Available records>
▽

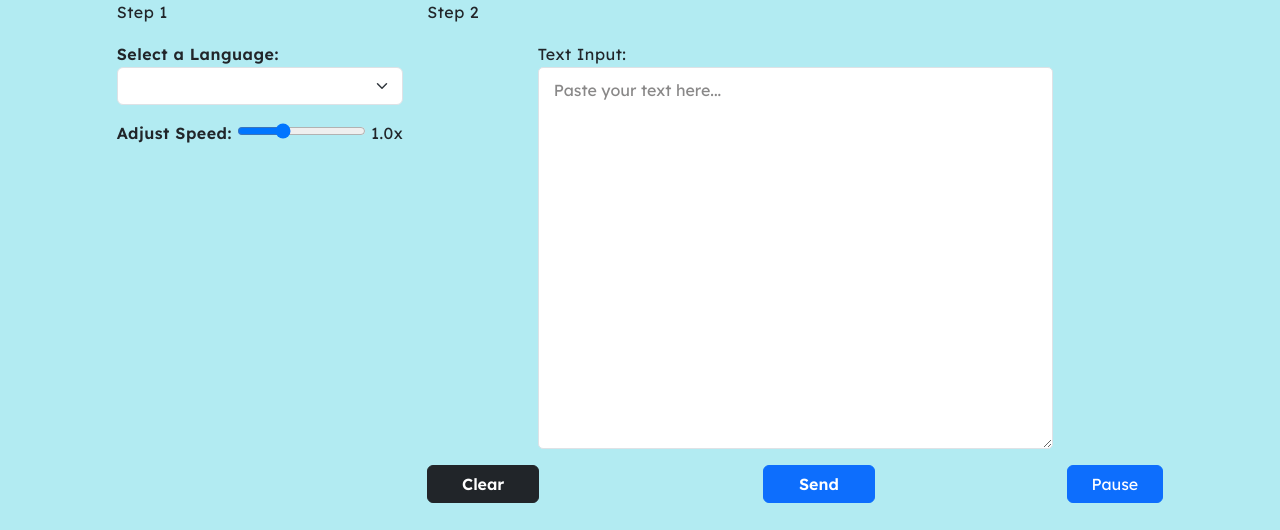
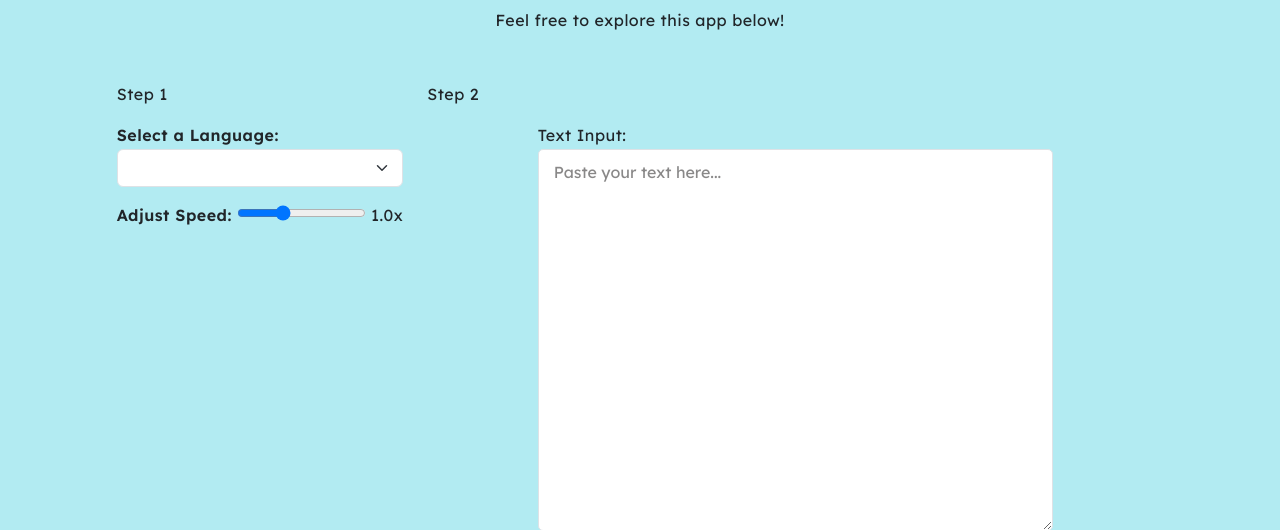
Before and after one commit to hannahro15/Nov24Hackathon, a Django app: template text_to_speech/templates/text_to_speech/text_to_speech.html in a window 1280 px wide. Shown: the part 112-642 px from the top of the page. Run offline with Django 5.2, Linux system fonts and the light colour scheme; the template is opened without the code that fills it: values that come from a table or form of the project are taken from there, others are empty.

Commit message:
Add title and intro to text to speech page

```diff
--- a/text_to_speech/templates/text_to_speech/text_to_speech.html
+++ b/text_to_speech/templates/text_to_speech/text_to_speech.html
@@ -2,11 +2,9 @@
 
 {% load static %}
 
-{% block title %}
-  Text to Speech
-{% endblock title %}
-
 {% block content %}
+  <h1 class="text-center">Text to Speech App</h1>
+  <p class="text-center">Feel free to explore this app below!</p>
   <section id="app-section"
            class="container mt-5">
     <div class="row d-flex justify-content-center">
```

△

Task description> Gather all lines from the listing above in which "class" occurs.

Worked solution>
+  <h1 class="text-center">Text to Speech App</h1>
+  <p class="text-center">Feel free to explore this app below!</p>
            class="container mt-5">
     <div class="row d-flex justify-content-center">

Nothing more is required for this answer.